Lord Tariq Ahmad of Wimbledon is set to arrive in Cayman Wednesday for a review of the island chain’s hurricane preparedness and to discuss issues related to Cayman’s company ownership registry.
Lord Ahmad’s visit is partly intended as a follow-up to a May 24 conference call held between himself, U.K. Prime Minister Theresa May, Cayman Islands Premier Alden McLaughlin and other British Overseas Territories Leaders.
The call was held “to discuss company ownership transparency and, in particular, the issue of public registers of beneficial ownership.”
The U.K. House of Commons approved an amendment to Britain’s Sanctions and Anti-Money Laundering Bill on May 1 which require all British Overseas Territories – but not U.K. Crown Dependencies – to adopt public registers of company owners. If the territories refuse to do so by Dec. 31, 2020, the amendment calls for the U.K. Secretary of State to draft orders in council to force the adoption of such registers.
Cayman currently maintains a register of company ownership, but it is only accessible for law enforcement or taxing entities upon request.
The U.K. House of Lords allowed the amendment to the Sanctions and Anti-Money Laundering Bill to pass, but several peers – including Lord Ahmad – spoke out against the measure during a May 21 meeting.
Lord Ahmad said the move to force territories via orders in council using powers reserved for Her Majesty’s government under various constitutional arrangements with the territories effectively “disenfranchises” the elected representatives in the territories.
“We have legislated for them without their consent only in exceptional circumstances, for example to decriminalize homosexuality in certain territories to ensure that they were compliant with international human rights obligations,” Lord Ahmad said on May 21. “By contrast, financial services are an area of domestic responsibility for territory governments.”
Although Cayman, located in the western Caribbean, missed the wrath of the 2017 Atlantic Hurricane season, Lord Ahmad pointed out many British Territories – including the British Virgin Islands, Anguilla and the Turks and Caicos Islands – did not.
Hurricanes Irma and Maria wreaked havoc, not only upon those islands’ financial industries, but also hit their 2018 tourism seasons hard – with some reporting a 50 percent drop in their usual visitor numbers.
“There remains a real risk that this will destabilize the reconstruction efforts of the hurricane-affected territories and all of this shortly before the next hurricane season begins [Friday],” Lord Ahmad said. “Our preference would have been not to legislate in this manner without the territories’ consent.”

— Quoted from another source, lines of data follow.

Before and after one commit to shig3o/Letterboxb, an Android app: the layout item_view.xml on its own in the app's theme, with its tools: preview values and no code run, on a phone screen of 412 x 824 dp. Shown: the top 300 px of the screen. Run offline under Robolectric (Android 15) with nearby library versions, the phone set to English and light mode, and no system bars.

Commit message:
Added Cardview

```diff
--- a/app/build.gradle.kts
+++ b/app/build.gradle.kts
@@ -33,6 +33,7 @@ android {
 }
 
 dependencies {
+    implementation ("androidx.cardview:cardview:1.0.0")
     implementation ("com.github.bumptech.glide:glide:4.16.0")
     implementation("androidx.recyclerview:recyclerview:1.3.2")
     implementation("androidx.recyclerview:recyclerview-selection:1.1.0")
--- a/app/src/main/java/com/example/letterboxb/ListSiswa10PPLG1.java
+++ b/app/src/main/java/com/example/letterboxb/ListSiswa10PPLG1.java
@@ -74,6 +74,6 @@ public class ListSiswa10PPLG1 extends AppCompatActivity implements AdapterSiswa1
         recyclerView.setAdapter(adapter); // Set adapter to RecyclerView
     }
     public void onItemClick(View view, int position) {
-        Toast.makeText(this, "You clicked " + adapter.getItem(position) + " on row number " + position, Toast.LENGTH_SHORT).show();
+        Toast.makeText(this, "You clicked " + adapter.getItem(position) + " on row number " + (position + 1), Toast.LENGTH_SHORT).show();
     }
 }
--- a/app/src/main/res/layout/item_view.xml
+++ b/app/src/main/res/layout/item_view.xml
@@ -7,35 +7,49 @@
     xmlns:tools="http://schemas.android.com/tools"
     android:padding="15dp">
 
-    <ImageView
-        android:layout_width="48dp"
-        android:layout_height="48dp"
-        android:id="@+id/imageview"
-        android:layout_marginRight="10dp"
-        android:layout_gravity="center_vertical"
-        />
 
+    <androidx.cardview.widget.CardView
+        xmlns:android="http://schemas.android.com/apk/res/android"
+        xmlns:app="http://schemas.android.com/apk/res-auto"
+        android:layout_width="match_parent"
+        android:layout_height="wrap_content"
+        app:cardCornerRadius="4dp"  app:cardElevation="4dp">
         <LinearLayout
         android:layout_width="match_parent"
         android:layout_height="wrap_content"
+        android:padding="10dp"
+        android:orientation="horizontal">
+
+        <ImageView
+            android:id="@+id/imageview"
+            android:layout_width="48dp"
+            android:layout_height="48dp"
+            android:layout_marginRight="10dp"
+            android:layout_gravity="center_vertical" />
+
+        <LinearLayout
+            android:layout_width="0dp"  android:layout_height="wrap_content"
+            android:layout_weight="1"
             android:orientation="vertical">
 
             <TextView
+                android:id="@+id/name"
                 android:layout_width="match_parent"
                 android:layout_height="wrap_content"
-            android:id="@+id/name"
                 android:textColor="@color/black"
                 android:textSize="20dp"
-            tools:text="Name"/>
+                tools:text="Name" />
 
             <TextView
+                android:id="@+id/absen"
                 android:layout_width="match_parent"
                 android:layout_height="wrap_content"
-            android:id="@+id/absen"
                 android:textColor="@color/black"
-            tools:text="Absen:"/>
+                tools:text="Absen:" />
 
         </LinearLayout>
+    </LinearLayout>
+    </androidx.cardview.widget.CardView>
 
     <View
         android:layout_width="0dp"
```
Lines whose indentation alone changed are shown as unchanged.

The Lords effectively did not vote on the amended Sanctions and Anti-Money Laundering Bill on May 21, but simply debated it and agreed the bill’s wording, allowing the changes to stand.
In addition to Cayman, Lord Ahmad is expected to visit the British Caribbean territories of Anguilla and Montserrat during this week’s trip. According to U.K. Foreign and Commonwealth Officials, his itinerary does not include the storm-ravaged British Virgin Islands.
In addition to financial services and hurricane preparedness, Lord Ahmad is expected to drop by the RCIPS Air Operations Unit and give them a word of thanks for their efforts during last year’s search and rescue mission to the eastern Caribbean, following Hurricane Irma.
“The U.K. has provided critical aid and support across the region to assist in recovery from last year’s widespread devastation, and we can already see this help from the U.K. has made a real difference on the ground,” Lord Ahmad said Friday. “However, there’s more that needs to be done.”